What is required:
From the records below, copy every line that contains the word "success".

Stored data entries
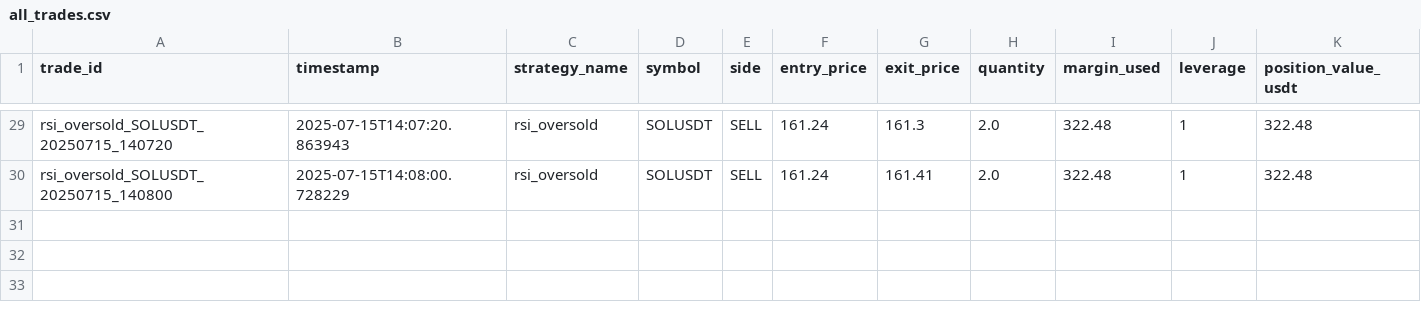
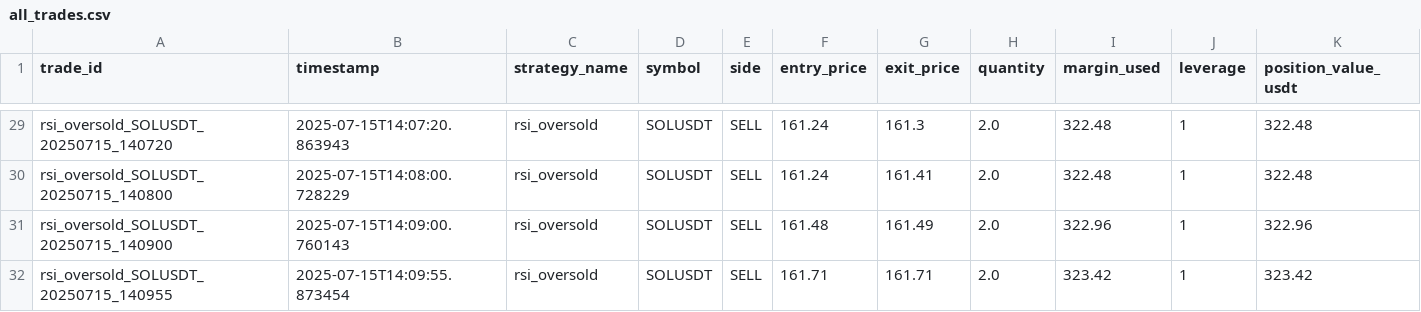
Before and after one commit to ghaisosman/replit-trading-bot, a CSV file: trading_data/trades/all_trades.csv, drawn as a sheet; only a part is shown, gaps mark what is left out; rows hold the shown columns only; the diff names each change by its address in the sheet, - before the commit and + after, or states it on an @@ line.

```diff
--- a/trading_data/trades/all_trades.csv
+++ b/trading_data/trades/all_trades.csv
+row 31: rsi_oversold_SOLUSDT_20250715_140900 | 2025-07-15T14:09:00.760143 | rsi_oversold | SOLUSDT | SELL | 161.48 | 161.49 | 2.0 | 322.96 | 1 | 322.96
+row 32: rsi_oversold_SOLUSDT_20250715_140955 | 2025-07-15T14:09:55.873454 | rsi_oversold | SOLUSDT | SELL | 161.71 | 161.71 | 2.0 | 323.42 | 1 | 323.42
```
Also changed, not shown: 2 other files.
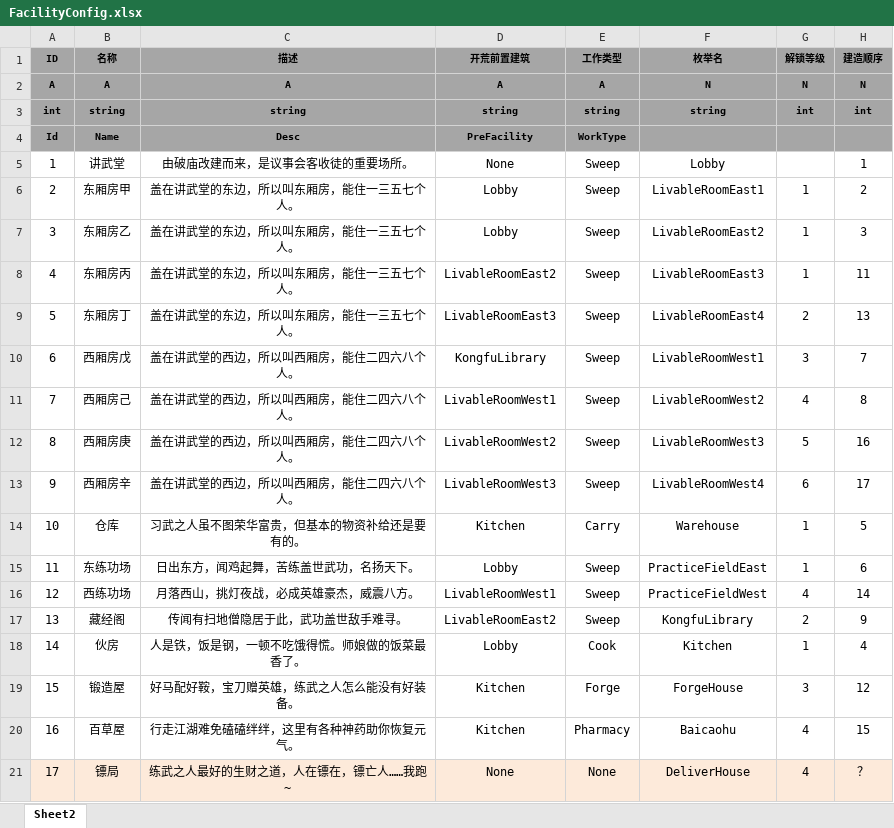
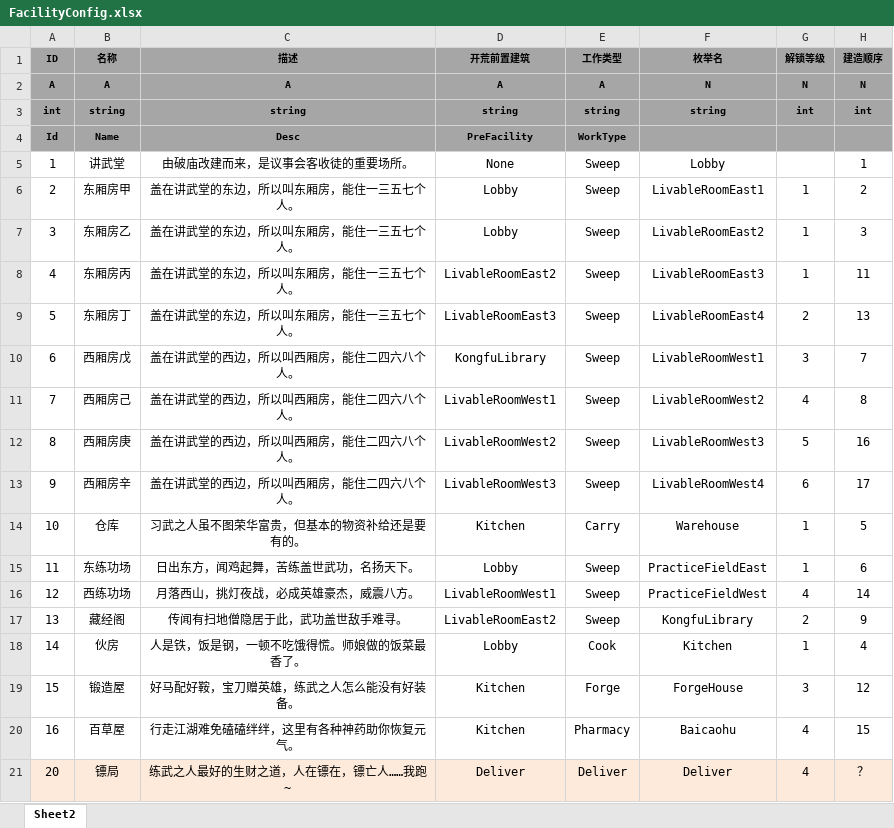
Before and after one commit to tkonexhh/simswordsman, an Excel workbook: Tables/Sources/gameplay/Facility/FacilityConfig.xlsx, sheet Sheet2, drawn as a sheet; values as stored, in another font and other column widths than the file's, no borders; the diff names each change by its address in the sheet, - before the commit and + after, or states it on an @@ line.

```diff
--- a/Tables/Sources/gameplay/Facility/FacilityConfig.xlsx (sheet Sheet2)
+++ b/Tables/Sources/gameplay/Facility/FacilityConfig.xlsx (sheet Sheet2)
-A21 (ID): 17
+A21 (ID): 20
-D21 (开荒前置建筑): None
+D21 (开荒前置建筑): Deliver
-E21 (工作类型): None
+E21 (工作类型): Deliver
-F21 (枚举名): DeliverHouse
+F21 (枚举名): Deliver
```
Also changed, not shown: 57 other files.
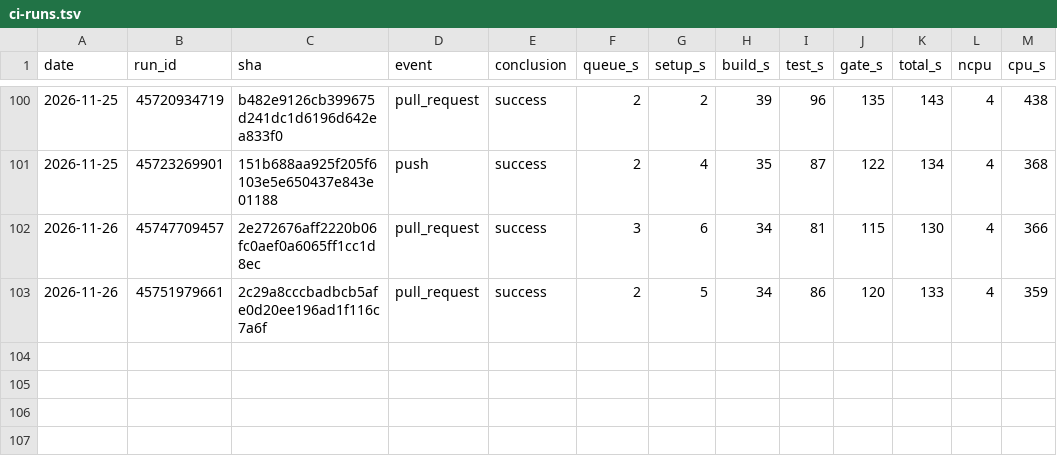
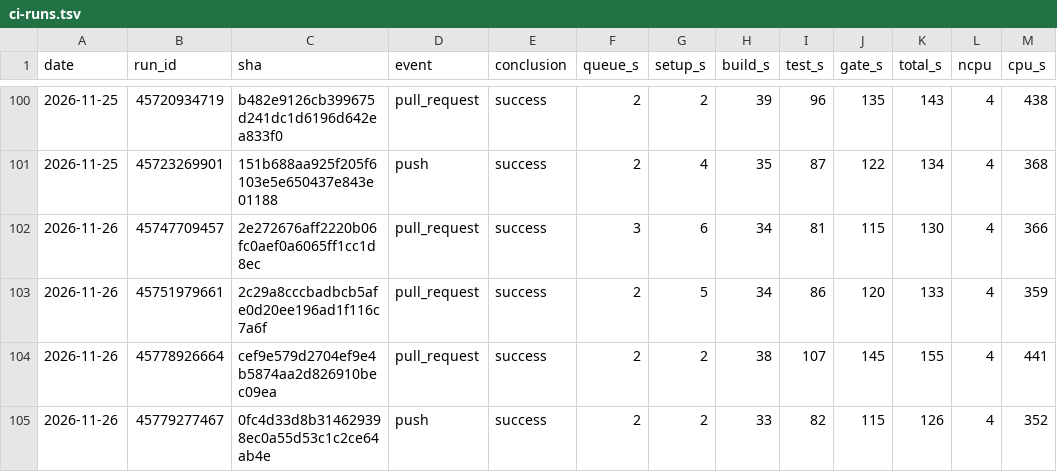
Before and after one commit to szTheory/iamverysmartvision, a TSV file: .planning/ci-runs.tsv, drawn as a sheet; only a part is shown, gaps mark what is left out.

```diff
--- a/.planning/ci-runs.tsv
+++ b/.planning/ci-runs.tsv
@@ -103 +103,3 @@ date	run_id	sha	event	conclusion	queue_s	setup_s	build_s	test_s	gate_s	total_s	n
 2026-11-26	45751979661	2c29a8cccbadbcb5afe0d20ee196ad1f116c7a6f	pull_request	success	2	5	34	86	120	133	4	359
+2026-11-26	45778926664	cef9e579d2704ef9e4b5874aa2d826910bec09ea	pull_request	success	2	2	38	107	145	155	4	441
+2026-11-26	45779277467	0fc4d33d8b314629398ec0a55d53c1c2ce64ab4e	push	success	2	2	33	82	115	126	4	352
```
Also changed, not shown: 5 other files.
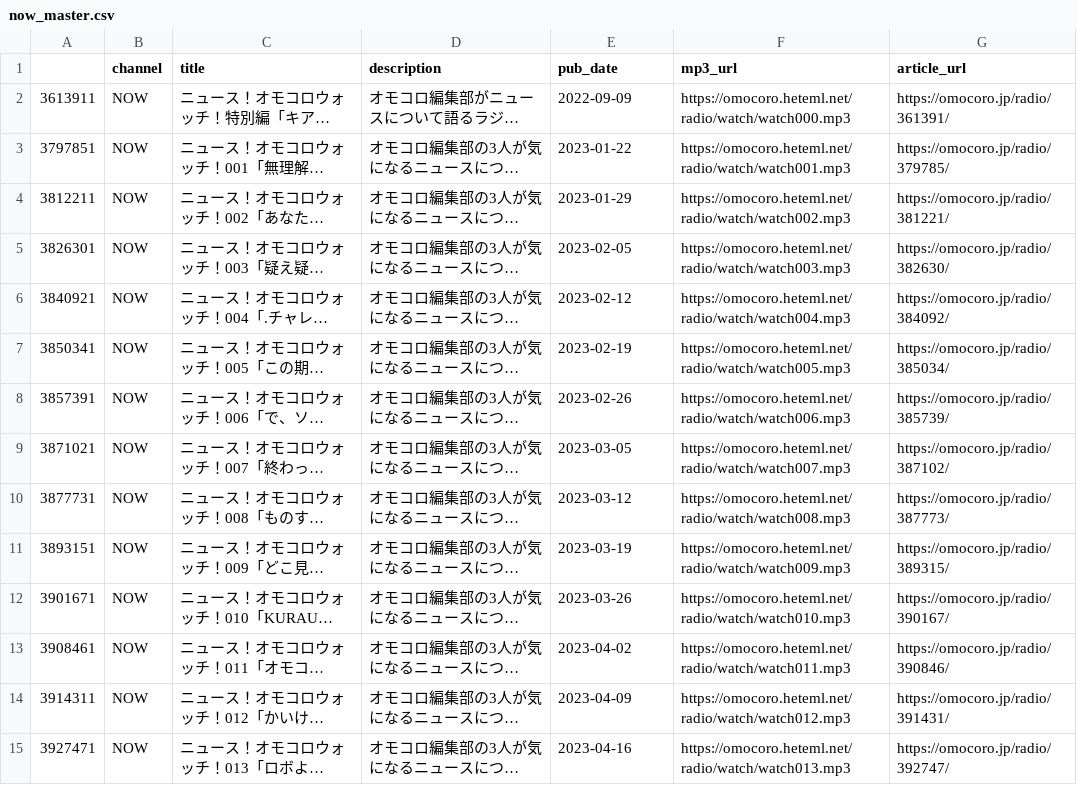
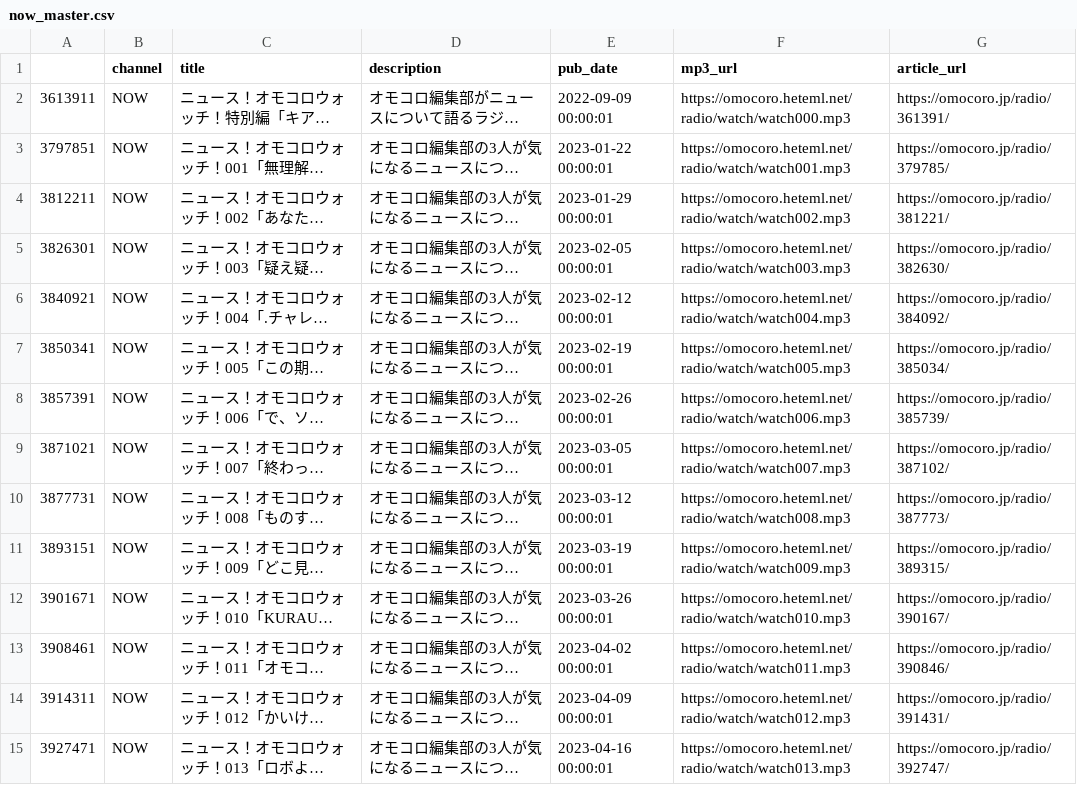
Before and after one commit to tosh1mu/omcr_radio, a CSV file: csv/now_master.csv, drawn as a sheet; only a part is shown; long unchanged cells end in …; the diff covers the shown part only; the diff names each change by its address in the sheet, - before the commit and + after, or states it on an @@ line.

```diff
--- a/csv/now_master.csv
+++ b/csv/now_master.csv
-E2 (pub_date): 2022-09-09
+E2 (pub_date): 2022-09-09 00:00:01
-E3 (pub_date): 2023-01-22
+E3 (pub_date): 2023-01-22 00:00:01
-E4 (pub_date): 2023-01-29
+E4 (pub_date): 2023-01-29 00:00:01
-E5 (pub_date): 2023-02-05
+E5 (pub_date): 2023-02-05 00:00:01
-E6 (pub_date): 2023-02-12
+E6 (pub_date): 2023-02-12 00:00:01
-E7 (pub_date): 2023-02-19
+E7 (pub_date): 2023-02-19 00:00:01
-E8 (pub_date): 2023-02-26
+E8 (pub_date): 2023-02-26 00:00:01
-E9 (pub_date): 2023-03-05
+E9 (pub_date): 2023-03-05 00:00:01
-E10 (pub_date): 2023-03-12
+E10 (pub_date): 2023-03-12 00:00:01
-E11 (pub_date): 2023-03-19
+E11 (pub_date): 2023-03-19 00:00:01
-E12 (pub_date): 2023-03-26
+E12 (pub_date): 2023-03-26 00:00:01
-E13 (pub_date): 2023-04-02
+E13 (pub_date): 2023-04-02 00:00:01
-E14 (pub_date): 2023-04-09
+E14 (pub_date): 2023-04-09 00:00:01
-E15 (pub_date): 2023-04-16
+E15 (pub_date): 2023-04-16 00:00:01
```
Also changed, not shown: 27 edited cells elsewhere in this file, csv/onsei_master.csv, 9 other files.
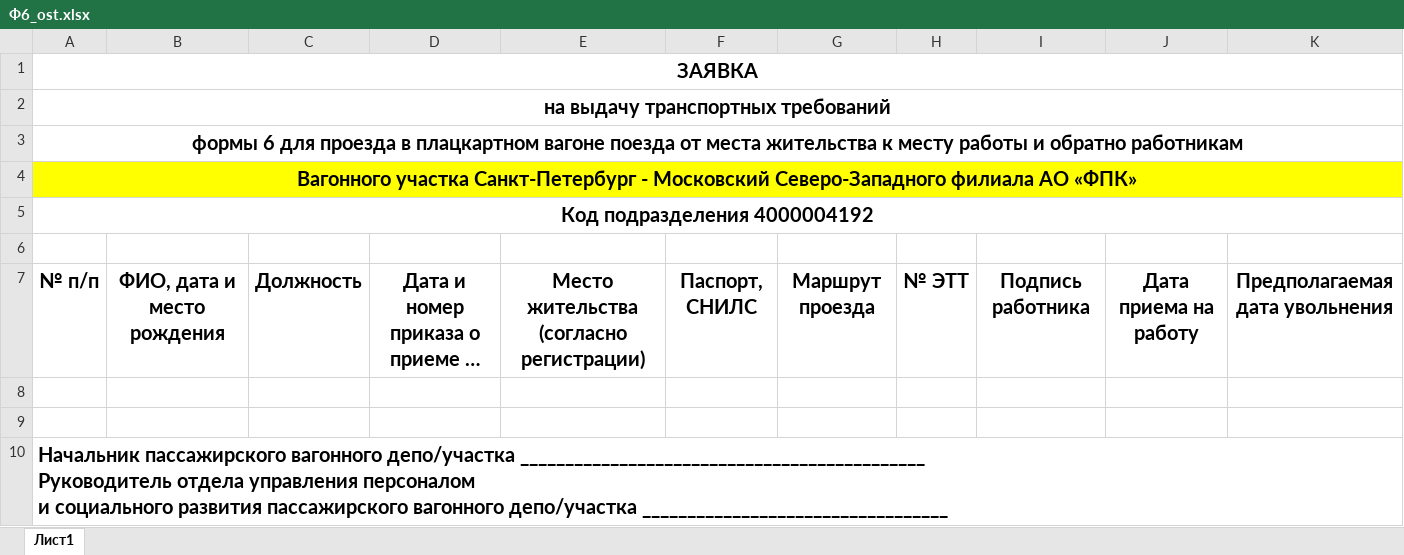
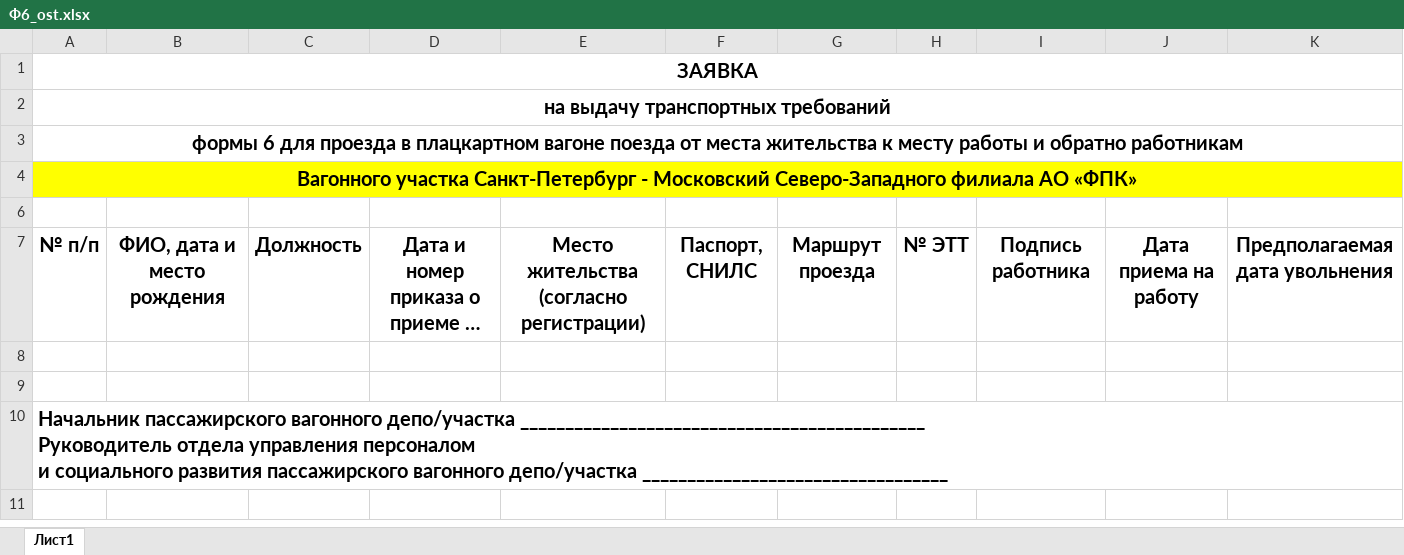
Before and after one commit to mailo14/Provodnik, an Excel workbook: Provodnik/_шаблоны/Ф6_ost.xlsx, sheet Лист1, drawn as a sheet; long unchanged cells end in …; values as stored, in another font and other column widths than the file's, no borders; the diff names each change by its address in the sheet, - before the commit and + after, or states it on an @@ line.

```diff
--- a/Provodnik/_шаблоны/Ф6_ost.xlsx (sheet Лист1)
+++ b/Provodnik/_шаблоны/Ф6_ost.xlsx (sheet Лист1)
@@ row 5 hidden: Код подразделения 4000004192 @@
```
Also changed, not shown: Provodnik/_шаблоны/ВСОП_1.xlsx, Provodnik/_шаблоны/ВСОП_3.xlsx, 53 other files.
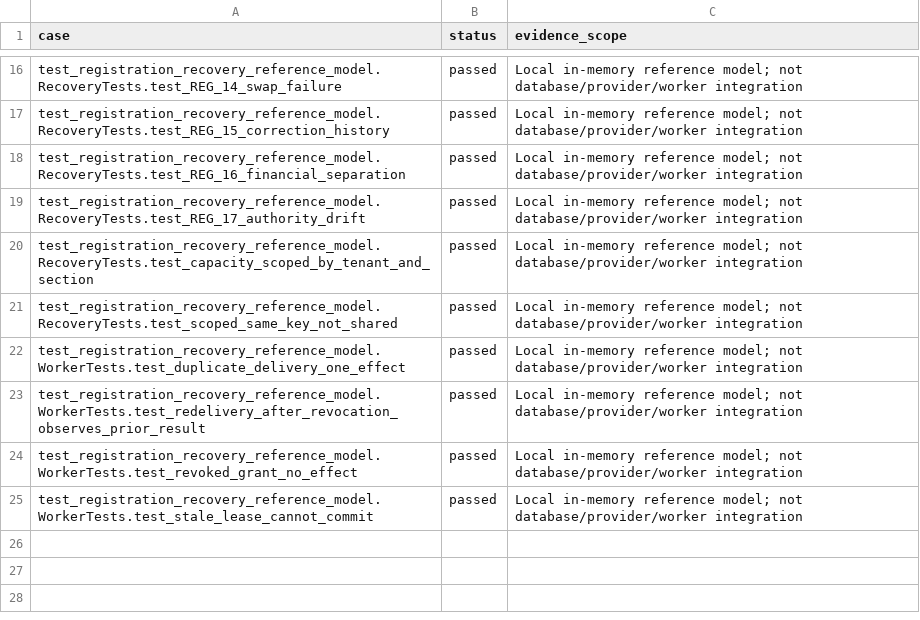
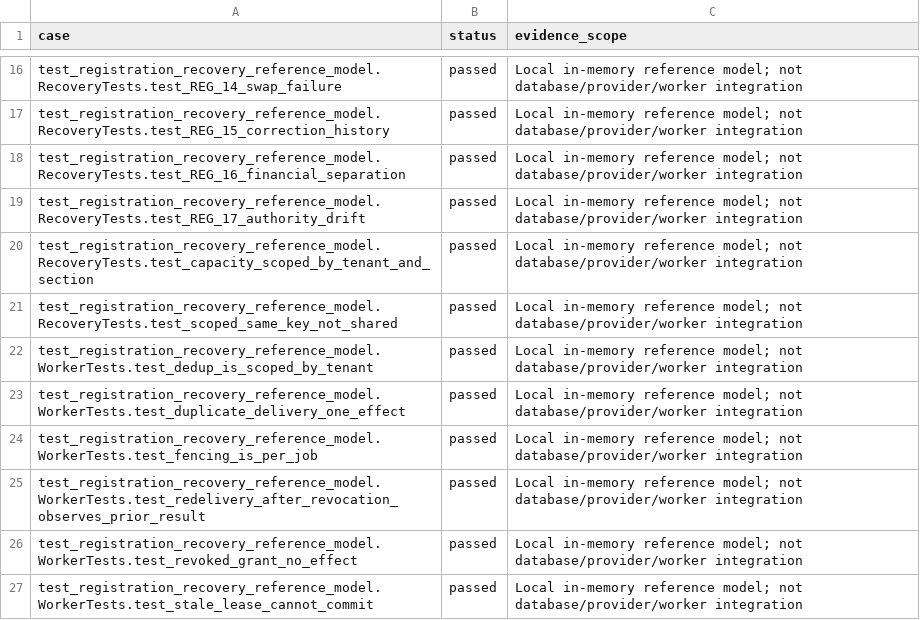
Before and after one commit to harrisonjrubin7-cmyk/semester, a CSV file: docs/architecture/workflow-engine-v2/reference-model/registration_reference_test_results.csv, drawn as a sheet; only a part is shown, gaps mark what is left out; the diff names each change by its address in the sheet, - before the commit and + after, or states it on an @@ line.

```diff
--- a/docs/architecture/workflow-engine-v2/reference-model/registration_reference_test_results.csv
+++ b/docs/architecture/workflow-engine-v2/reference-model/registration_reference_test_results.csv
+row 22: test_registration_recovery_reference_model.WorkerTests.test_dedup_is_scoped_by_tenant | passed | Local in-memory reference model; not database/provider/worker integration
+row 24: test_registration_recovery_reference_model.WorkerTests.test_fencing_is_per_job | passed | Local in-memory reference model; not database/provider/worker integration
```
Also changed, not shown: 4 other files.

Result below:
 2026-11-26	45751979661	2c29a8cccbadbcb5afe0d20ee196ad1f116c7a6f	pull_request	success	2	5	34	86	120	133	4	359
+2026-11-26	45778926664	cef9e579d2704ef9e4b5874aa2d826910bec09ea	pull_request	success	2	2	38	107	145	155	4	441
+2026-11-26	45779277467	0fc4d33d8b314629398ec0a55d53c1c2ce64ab4e	push	success	2	2	33	82	115	126	4	352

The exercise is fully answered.